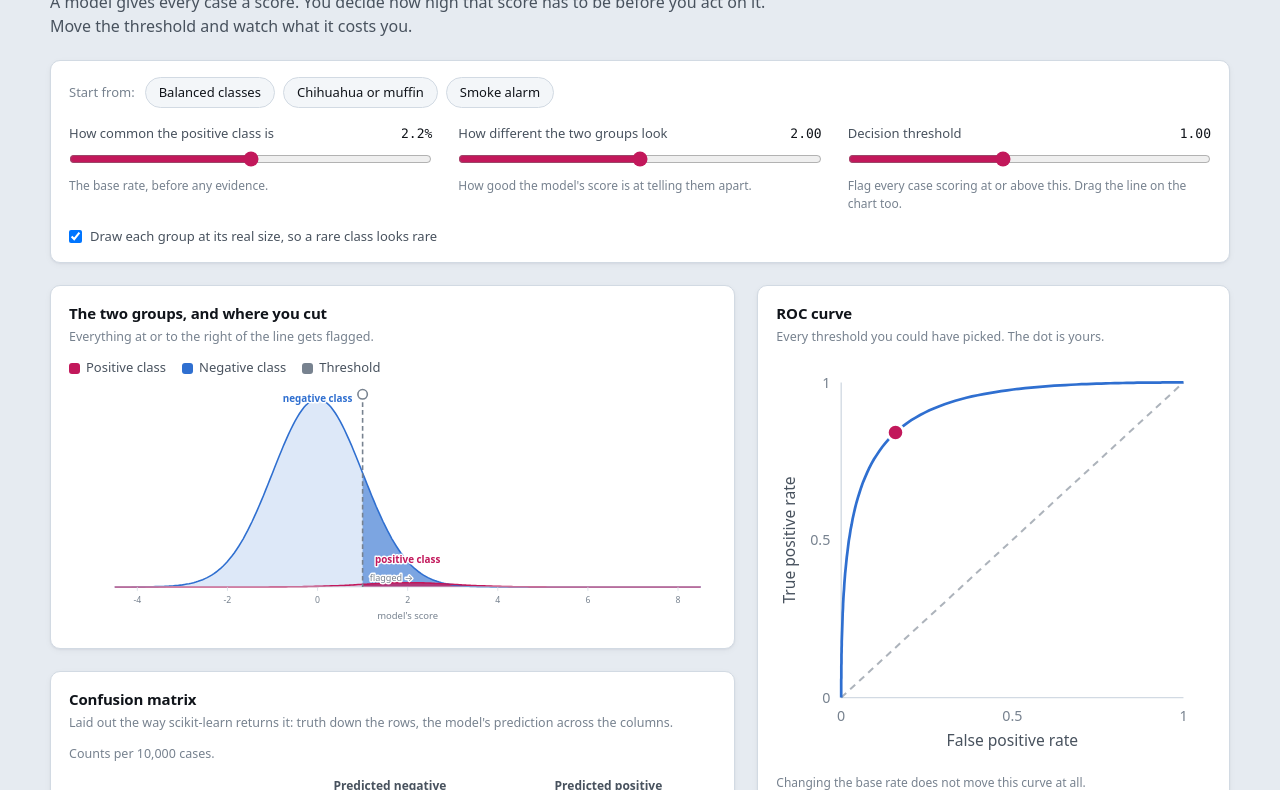
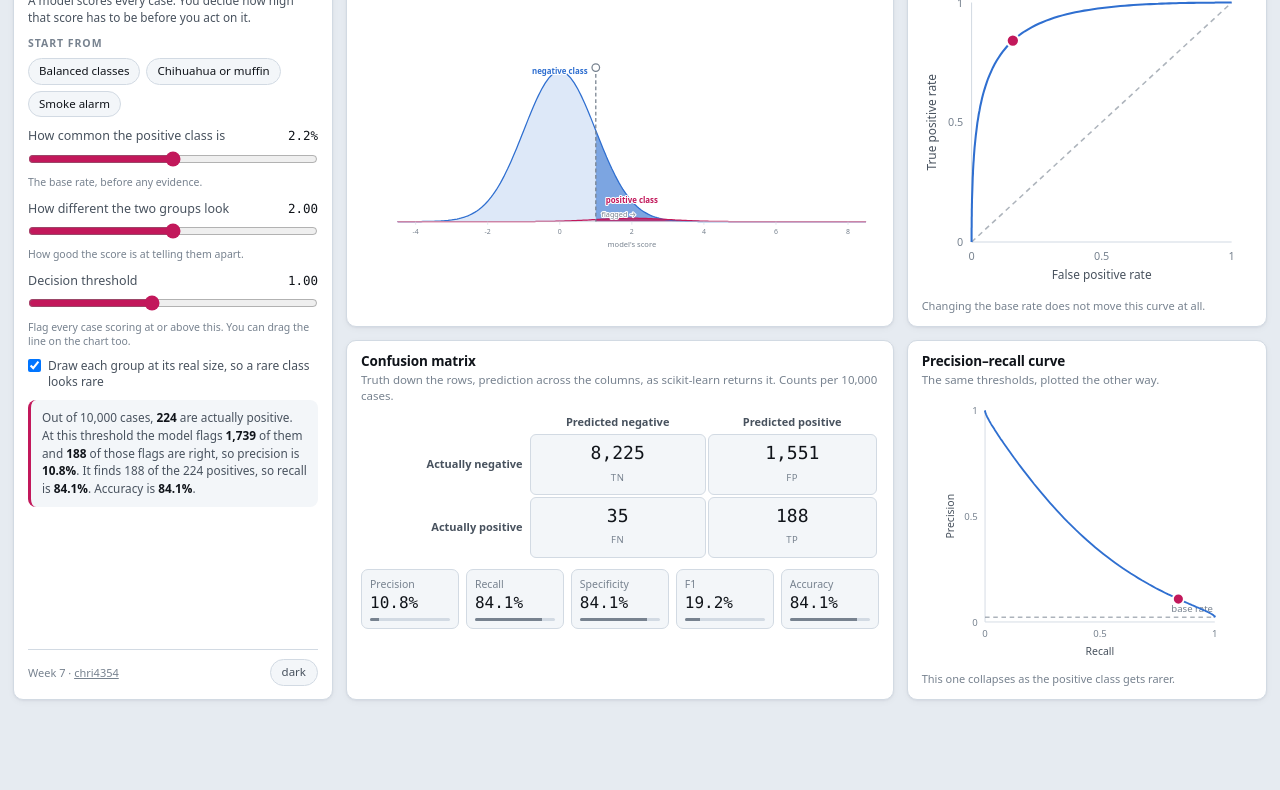
Before and after one commit to chri4354/threshold-explorer, a plain HTML site: page index.html in a window 1280 px wide. Shown: the part 87-877 px from the top of the page. After the commit the page ends 800 px from the top, so only its background shows below. Drawn offline with Linux system fonts and the light colour scheme.

Commit message:
Put the controls in a sidebar so the whole app fits one screen

```diff
--- a/index.html
+++ b/index.html
@@ -38,97 +38,127 @@
   --shadow:0 1px 2px rgba(0,0,0,.45);
 }
 *{box-sizing:border-box;margin:0;padding:0}
-body{background:var(--page);color:var(--ink);font-family:var(--sans);
-     line-height:1.5;padding:34px 16px 64px}
+html,body{height:100%}
+body{background:var(--page);color:var(--ink);font-family:var(--sans);line-height:1.45;
+  display:grid;grid-template-columns:320px 1fr;gap:13px;padding:13px;overflow:hidden}
 body:before{content:"";position:fixed;left:0;right:0;top:0;height:4px;z-index:10;
   background:linear-gradient(90deg,#E8663B,#C2185B,#7B4FA8,#3A70D6,#4FA8A0)}
-.wrap{max-width:1180px;margin:0 auto}
-@media (max-width:820px){header{padding-right:72px}}
-header{margin-bottom:22px;max-width:760px}
-h1{font-size:30px;line-height:1.15;letter-spacing:-.02em;margin-bottom:8px}
-.stand{color:var(--ink-2);font-size:16px}
-.themebtn{position:absolute;top:22px;right:16px;background:var(--surface);border:1px solid var(--rule);
-  color:var(--ink-2);border-radius:999px;padding:5px 13px;font:inherit;font-size:13px;cursor:pointer}
+
+/* ---- sidebar ---- */
+.side{background:var(--surface);border:1px solid var(--rule);border-radius:10px;
+  box-shadow:var(--shadow);padding:15px 16px;margin-top:4px;
+  display:flex;flex-direction:column;gap:13px;overflow-y:auto;min-height:0}
+h1{font-size:21px;line-height:1.14;letter-spacing:-.021em;margin-bottom:5px}
+.stand{color:var(--ink-2);font-size:12.5px;line-height:1.42}
+.side h3{font-size:10.5px;letter-spacing:.09em;text-transform:uppercase;
+  color:var(--ink-3);font-weight:600;margin-bottom:7px}
+.presets{display:flex;flex-wrap:wrap;gap:6px}
+.preset{background:var(--inset);border:1px solid var(--rule);color:var(--ink);
+  border-radius:999px;padding:5px 11px;font:inherit;font-size:12px;cursor:pointer}
+.preset:hover{border-color:var(--ink-3)}
+.sliders{display:flex;flex-direction:column;gap:13px}
+.ctl label{display:flex;justify-content:space-between;align-items:baseline;
+  font-size:12.5px;color:var(--ink-2);margin-bottom:4px;gap:8px}
+.ctl .val{font-family:var(--mono);font-size:12.5px;color:var(--ink);font-variant-numeric:tabular-nums}
+input[type=range]{width:100%;accent-color:var(--pos);margin:0}
+.hint{font-size:11px;color:var(--ink-3);margin-top:3px;line-height:1.35}
+.check{display:flex;align-items:flex-start;gap:7px;font-size:12px;color:var(--ink-2);line-height:1.35}
+.check input{margin-top:1px;flex:none}
+.readout{background:var(--inset);border-radius:8px;border-left:3px solid var(--pos);
+  padding:11px 12px;font-size:12.5px;color:var(--ink-2);line-height:1.5}
+.readout b{color:var(--ink);font-weight:600}
+.sidefoot{margin-top:auto;padding-top:11px;border-top:1px solid var(--rule);
+  display:flex;align-items:center;justify-content:space-between;gap:10px;
+  font-size:11px;color:var(--ink-3)}
+.sidefoot a{color:var(--ink-3)}
+.themebtn{background:var(--inset);border:1px solid var(--rule);color:var(--ink-2);
+  border-radius:999px;padding:4px 11px;font:inherit;font-size:11.5px;cursor:pointer;flex:none}
 .themebtn:hover{border-color:var(--ink-3);color:var(--ink)}
 
-/* controls */
-.controls{background:var(--surface);border:1px solid var(--rule);border-radius:10px;box-shadow:var(--shadow);
-  padding:16px 18px;margin-bottom:22px}
-.presets{display:flex;flex-wrap:wrap;gap:8px;margin-bottom:16px;align-items:center}
-.presets .lbl{font-size:13px;color:var(--ink-3);margin-right:2px}
-.preset{background:var(--inset);border:1px solid var(--rule);color:var(--ink);
-  border-radius:999px;padding:5px 13px;font:inherit;font-size:13px;cursor:pointer}
-.preset:hover{border-color:var(--ink-3)}
-.sliders{display:grid;grid-template-columns:repeat(auto-fit,minmax(255px,1fr));gap:16px 26px}
-.ctl label{display:flex;justify-content:space-between;align-items:baseline;
-  font-size:13px;color:var(--ink-2);margin-bottom:5px;gap:10px}
-.ctl .val{font-family:var(--mono);font-size:13px;color:var(--ink);font-variant-numeric:tabular-nums}
-input[type=range]{width:100%;accent-color:var(--pos)}
-.hint{font-size:12px;color:var(--ink-3);margin-top:4px}
-.check{display:flex;align-items:center;gap:8px;font-size:13px;color:var(--ink-2);margin-top:14px}
+/* ---- main grid: four panels, no page scroll ---- */
+main{display:grid;grid-template-columns:1.52fr 1fr;grid-template-rows:1.1fr 1fr;
+  gap:13px;min-height:0;min-width:0;margin-top:4px}
+.card{background:var(--surface);border:1px solid var(--rule);border-radius:10px;
+  padding:11px 14px 12px;box-shadow:var(--shadow);
+  display:flex;flex-direction:column;min-height:0;min-width:0;overflow:hidden}
+.card h2{font-size:13.5px;letter-spacing:-.01em}
+.card .sub{font-size:11.5px;color:var(--ink-3);margin-top:1px;line-height:1.35}
+.plot{flex:1;min-height:0;margin-top:6px}
+.plot svg{width:100%;height:100%;display:block;overflow:visible}
+.foot{font-size:11px;color:var(--ink-3);margin-top:5px;line-height:1.35}
 
-/* layout */
-.grid{display:grid;grid-template-columns:1.45fr 1fr;gap:22px;align-items:start}
-@media (max-width:900px){.grid{grid-template-columns:1fr}}
-.card{background:var(--surface);border:1px solid var(--rule);border-radius:10px;padding:16px 18px;box-shadow:var(--shadow)}
-.card h2{font-size:15px;letter-spacing:-.01em;margin-bottom:3px}
-.card .sub{font-size:12.5px;color:var(--ink-3);margin-bottom:12px}
-svg{display:block;width:100%;height:auto;overflow:visible}
-.curves{touch-action:none;cursor:ew-resize}
+.legend{display:flex;gap:13px;font-size:11.5px;color:var(--ink-2);margin-top:6px;flex-wrap:wrap}
+.legend span{display:flex;align-items:center;gap:5px}
+.chip{width:10px;height:10px;border-radius:3px;flex:none}
 
-/* legend */
-.legend{display:flex;gap:16px;font-size:13px;color:var(--ink-2);margin-bottom:10px;flex-wrap:wrap}
-.legend span{display:flex;align-items:center;gap:6px}
-.chip{width:11px;height:11px;border-radius:3px;flex:none}
-
-/* confusion table */
-table.cm{border-collapse:separate;border-spacing:2px;width:100%;margin-top:4px}
-table.cm caption{text-align:left;font-size:12.5px;color:var(--ink-3);margin-bottom:8px;caption-side:top}
-table.cm th{font-size:12px;font-weight:600;color:var(--ink-2);padding:4px 6px;text-align:center}
+/* confusion matrix */
+table.cm{border-collapse:separate;border-spacing:2px;width:100%;margin-top:7px}
+table.cm th{font-size:11px;font-weight:600;color:var(--ink-2);padding:2px 5px;text-align:center}
 table.cm th.rowh{text-align:right;white-space:nowrap}
 table.cm thead td{background:none;border:none;padding:0}
-table.cm tbody td{background:var(--inset);border:1px solid var(--rule);border-radius:7px;
-  padding:12px 8px;text-align:center;transition:background .15s,border-color .15s}
-table.cm tbody td .n{font-family:var(--mono);font-size:21px;font-variant-numeric:tabular-nums;display:block}
-table.cm tbody td .k{font-size:11px;color:var(--ink-3);letter-spacing:.06em;text-transform:uppercase}
+table.cm tbody td{background:var(--inset);border:1px solid var(--rule);border-radius:6px;
+  padding:7px 6px;text-align:center;transition:background .15s,border-color .15s}
+table.cm tbody td .n{font-family:var(--mono);font-size:18px;font-variant-numeric:tabular-nums;display:block;line-height:1.2}
+table.cm tbody td .k{font-size:9.5px;color:var(--ink-3);letter-spacing:.06em}
 table.cm tbody td.lit{background:var(--hl);border-color:var(--pos)}
 
-/* metric tiles */
-.tiles{display:grid;grid-template-columns:repeat(auto-fit,minmax(108px,1fr));gap:10px;margin-top:16px}
-.tile{background:var(--inset);border:1px solid var(--rule);border-radius:8px;padding:10px 11px;cursor:default}
+.tiles{display:grid;grid-template-columns:repeat(5,1fr);gap:7px;margin-top:9px}
+.tile{background:var(--inset);border:1px solid var(--rule);border-radius:7px;padding:7px 8px;min-width:0}
 .tile:hover{border-color:var(--ink-3)}
-.tile .t{font-size:11.5px;color:var(--ink-3);display:flex;align-items:center;gap:5px;margin-bottom:3px}
-.tile .v{font-family:var(--mono);font-size:19px;font-variant-numeric:tabular-nums}
-.tile .f{font-size:11px;color:var(--ink-3);font-family:var(--mono);margin-top:2px}
-.bar{height:3px;border-radius:2px;background:var(--rule);margin-top:7px;overflow:hidden}
+.tile .t{font-size:10.5px;color:var(--ink-3);margin-bottom:1px;white-space:nowrap;
+  overflow:hidden;text-overflow:ellipsis}
+.tile .v{font-family:var(--mono);font-size:16px;font-variant-numeric:tabular-nums;line-height:1.25}
+.bar{height:3px;border-radius:2px;background:var(--rule);margin-top:5px;overflow:hidden}
 .bar i{display:block;height:100%;background:var(--ink-3)}
 
-.readout{margin-top:22px;background:var(--surface);border:1px solid var(--rule);box-shadow:var(--shadow);
-  border-left:3px solid var(--pos);border-radius:8px;padding:14px 18px;font-size:15px;color:var(--ink-2)}
-.readout b{color:var(--ink);font-weight:600}
-.note{margin-top:18px;font-size:13.5px;color:var(--ink-3);max-width:760px}
-footer{margin-top:34px;padding-top:16px;border-top:1px solid var(--rule);
-  font-size:12.5px;color:var(--ink-3)}
-footer a{color:var(--ink-2)}
+/* ---- short viewports: tighten the sidebar so nothing needs scrolling ---- */
+@media (max-height:800px){
+  .side{gap:10px;padding:13px 14px}
+  h1{font-size:19px}
+  .stand{font-size:11.8px}
+  .sliders{gap:11px}
+  .hint{font-size:10.5px;margin-top:2px}
+  .readout{padding:9px 11px;font-size:11.8px}
+  .sidefoot{padding-top:9px}
+  .preset{padding:4px 10px;font-size:11.5px}
+}
+
+@media (max-height:690px){
+  .side{gap:8px;padding:12px 13px}
+  .sliders{gap:9px}
+  .hint{line-height:1.3}
+  .stand{line-height:1.36}
+}
+
+/* ---- small or short screens: fall back to a scrolling page ---- */
+@media (max-width:1060px), (max-height:620px){
+  body{display:block;height:auto;overflow:auto;padding:26px 16px 48px}
+  .side{margin:0 0 13px;overflow:visible}
+  main{display:block}
+  .card{margin-bottom:13px}
+  .plot{height:auto}
+  .plot svg{height:auto}
+  .tiles{grid-template-columns:repeat(auto-fit,minmax(104px,1fr))}
+}
 </style>
 </head>
 <body>
-<button class="themebtn" id="theme" type="button">dark</button>
-<div class="wrap">
+<aside class="side">
+  <div>
+    <h1>Where do you put the threshold?</h1>
+    <p class="stand">A model scores every case. You decide how high that score has to be
+    before you act on it.</p>
+  </div>
 
-<header>
-  <h1>Where do you put the threshold?</h1>
-  <p class="stand">A model gives every case a score. You decide how high that score has to be
-  before you act on it. Move the threshold and watch what it costs you.</p>
-</header>
-
-<div class="controls">
+  <div>
+    <h3>Start from</h3>
     <div class="presets">
-    <span class="lbl">Start from:</span>
       <button class="preset" data-p="0.5"   data-d="2"    data-t="1">Balanced classes</button>
       <button class="preset" data-p="0.15"  data-d="1.42" data-t="0.385">Chihuahua or muffin</button>
       <button class="preset" data-p="0.004" data-d="3.93" data-t="0.842">Smoke alarm</button>
     </div>
+  </div>
+
   <div class="sliders">
     <div class="ctl">
       <label for="prev">How common the positive class is <span class="val" id="prevv"></span></label>
@@ -138,20 +168,27 @@ footer a{color:var(--ink-2)}
     <div class="ctl">
       <label for="sep">How different the two groups look <span class="val" id="sepv"></span></label>
       <input type="range" id="sep" min="0" max="400" value="200">
-      <p class="hint">How good the model's score is at telling them apart.</p>
+      <p class="hint">How good the score is at telling them apart.</p>
     </div>
     <div class="ctl">
       <label for="thr">Decision threshold <span class="val" id="thrv"></span></label>
       <input type="range" id="thr" min="-450" max="850" value="100">
-      <p class="hint">Flag every case scoring at or above this. Drag the line on the chart too.</p>
+      <p class="hint">Flag every case scoring at or above this. You can drag the line on the chart too.</p>
     </div>
   </div>
+
   <label class="check"><input type="checkbox" id="scaled" checked>
     Draw each group at its real size, so a rare class looks rare</label>
+
+  <p class="readout" id="readout"></p>
+
+  <div class="sidefoot">
+    <span>Week 7 &middot; <a href="https://github.com/chri4354">chri4354</a></span>
+    <button class="themebtn" id="theme" type="button">dark</button>
   </div>
+</aside>
 
-<div class="grid">
-  <div>
+<main>
   <div class="card">
     <h2>The two groups, and where you cut</h2>
     <p class="sub">Everything at or to the right of the line gets flagged.</p>
@@ -160,16 +197,24 @@ footer a{color:var(--ink-2)}
       <span><i class="chip" style="background:var(--neg)"></i>Negative class</span>
       <span><i class="chip" style="background:var(--ink-3)"></i>Threshold</span>
     </div>
-      <svg class="curves" id="curves" viewBox="0 0 820 310" role="img"
-           aria-label="Score distributions for the two classes with a movable decision threshold"></svg>
+    <div class="plot"><svg class="curves" id="curves" viewBox="0 0 820 310"
+         preserveAspectRatio="xMidYMid meet" role="img"
+         aria-label="Score distributions for the two classes with a movable decision threshold"></svg></div>
   </div>
 
-    <div class="card" style="margin-top:22px">
+  <div class="card">
+    <h2>ROC curve</h2>
+    <p class="sub">Every threshold you could have picked. The dot is yours.</p>
+    <div class="plot"><svg id="roc" viewBox="0 0 320 300" preserveAspectRatio="xMidYMid meet"
+         role="img" aria-label="ROC curve with the current threshold marked"></svg></div>
+    <p class="foot">Changing the base rate does not move this curve at all.</p>
+  </div>
+
+  <div class="card">
     <h2>Confusion matrix</h2>
-      <p class="sub">Laid out the way scikit-learn returns it: truth down the rows,
-         the model's prediction across the columns.</p>
+    <p class="sub">Truth down the rows, prediction across the columns, as scikit-learn returns it.
+       Counts per 10,000 cases.</p>
     <table class="cm" id="cm">
-        <caption>Counts per 10,000 cases.</caption>
       <thead>
         <tr><td></td><th scope="col">Predicted negative</th><th scope="col">Predicted positive</th></tr>
       </thead>
@@ -183,53 +228,27 @@ footer a{color:var(--ink-2)}
       </tbody>
     </table>
     <div class="tiles" id="tiles">
-        <div class="tile" data-lit="tp,fp"><div class="t">Precision</div>
-          <div class="v" id="m-prec"></div><div class="f">TP / (TP + FP)</div>
+      <div class="tile" data-lit="tp,fp"><div class="t">Precision</div><div class="v" id="m-prec"></div>
         <div class="bar"><i id="b-prec"></i></div></div>
-        <div class="tile" data-lit="tp,fn"><div class="t">Recall</div>
-          <div class="v" id="m-rec"></div><div class="f">TP / (TP + FN)</div>
+      <div class="tile" data-lit="tp,fn"><div class="t">Recall</div><div class="v" id="m-rec"></div>
         <div class="bar"><i id="b-rec"></i></div></div>
-        <div class="tile" data-lit="tn,fp"><div class="t">Specificity</div>
-          <div class="v" id="m-spec"></div><div class="f">TN / (TN + FP)</div>
+      <div class="tile" data-lit="tn,fp"><div class="t">Specificity</div><div class="v" id="m-spec"></div>
         <div class="bar"><i id="b-spec"></i></div></div>
-        <div class="tile" data-lit="tp,fp,fn"><div class="t">F1</div>
-          <div class="v" id="m-f1"></div><div class="f">harmonic mean</div>
+      <div class="tile" data-lit="tp,fp,fn"><div class="t">F1</div><div class="v" id="m-f1"></div>
         <div class="bar"><i id="b-f1"></i></div></div>
-        <div class="tile" data-lit="tp,tn"><div class="t">Accuracy</div>
-          <div class="v" id="m-acc"></div><div class="f">(TP + TN) / all</div>
+      <div class="tile" data-lit="tp,tn"><div class="t">Accuracy</div><div class="v" id="m-acc"></div>
         <div class="bar"><i id="b-acc"></i></div></div>
     </div>
   </div>
+
+  <div class="card">
+    <h2>Precision&ndash;recall curve</h2>
+    <p class="sub">The same thresholds, plotted the other way.</p>
+    <div class="plot"><svg id="pr" viewBox="0 0 320 300" preserveAspectRatio="xMidYMid meet"
+         role="img" aria-label="Precision-recall curve with the current threshold marked"></svg></div>
+    <p class="foot">This one collapses as the positive class gets rarer.</p>
   </div>
-
-  <div>
-    <div class="card">
-      <h2>ROC curve</h2>
-      <p class="sub">Every threshold you could have picked. The dot is yours.</p>
-      <svg id="roc" viewBox="0 0 320 300" role="img"
-           aria-label="ROC curve with the current threshold marked"></svg>
-      <p class="hint" style="margin-top:8px">Changing the base rate does not move this curve at all.</p>
-    </div>
-    <div class="card" style="margin-top:22px">
-      <h2>Precision–recall curve</h2>
-      <p class="sub">The same thresholds, plotted the other way.</p>
-      <svg id="pr" viewBox="0 0 320 300" role="img"
-           aria-label="Precision-recall curve with the current threshold marked"></svg>
-      <p class="hint" style="margin-top:8px">This one collapses as the positive class gets rarer.</p>
-    </div>
-  </div>
-</div>
-
-<p class="readout" id="readout"></p>
-
-<p class="note">Both curves are drawn from the normal distributions directly rather than from a
-random sample, so nothing jitters when you move a slider: every change you see is the change you made.</p>
-
-<footer>
-  Built for Data Science and Machine Learning in Practice, week 7.
-  Source: <a href="https://github.com/chri4354">github.com/chri4354</a>
-</footer>
-</div>
+</main>
 
 <script>
 /* ---------- maths ---------- */
```
Also changed, not shown: 1 other file. Lines whose indentation alone changed are shown as unchanged.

■ ■ ■ ■

Each line of the data above that contains the string "weight" should be counted; give only the total.

--- Completed task ---
5